June , 2011 - Blog # 2 - Dr. McGee on Hemodynamics

May , 2011 - Blog # 1 - Dr. McGee on Hemodynamics

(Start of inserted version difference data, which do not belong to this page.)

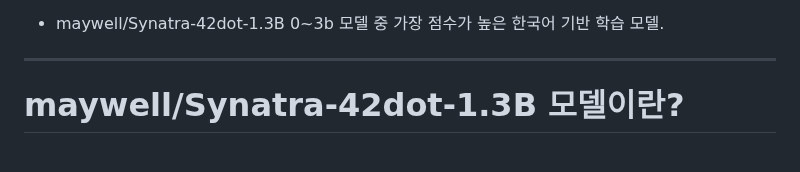
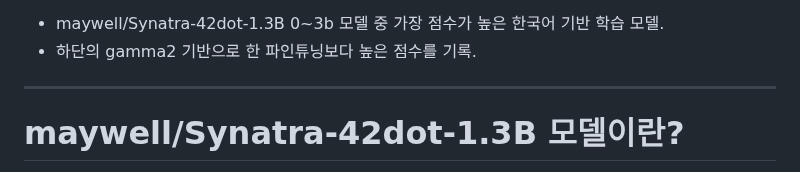
Before and after one commit to qustjdgns/sllmproject2025, a Markdown page: README.md, the part around the change. Rendered like a GitHub page.

```diff
--- a/README.md
+++ b/README.md
@@ -43,7 +43,7 @@ https://huggingface.co/spaces/upstage/open-ko-llm-leaderboard
 | Leejy0-0/gemma-2b-it-sum-ko | 29.99 | 20.71 | 51.38 | 0.08 | 0 | 28.59 | 15.18 | 50.61 | 64.75 |
 
 - maywell/Synatra-42dot-1.3B 0~3b 모델 중 가장 점수가 높은 한국어 기반 학습 모델.
-
+- 하단의 gamma2 기반으로 한 파인튜닝보다 높은 점수를 기록.
 
 --------
 # maywell/Synatra-42dot-1.3B 모델이란?
```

William T. McGee, M.D., MHA, FCCP is Associate Professor of Medicine and Surgery at Tufts University School of Medicine, Boston, Massachusetts.  His interests are in ARDS, vascular access (pulmonary artery catheterization), sepsis, nutrition, and nosocomial pneumonia.  He has published > 67 papers, chapters and abstracts.  He is the principal investigator for clinical trials studying the efficacy and safety of rfPAF-AH for the prevention of ARDS in patients with severe sepsis.  He is a three-time recipient of Excellence in Teaching Award from Tufts University School of Medicine, the Society of Critical Care Medicine Internal Medicine Specialty Award for “Influence of Insurance Status on Pulmonary Artery Catheter Use” and The Presidential Citation Award from the Society of Critical Care Medicine for outstanding contribution to the Society.  He is a Director for the Fundamentals of Critical Care Support Course for the Society of Critical Care Medicine.  Dr. McGee is also a reviewer for several critical care journals. 

McGee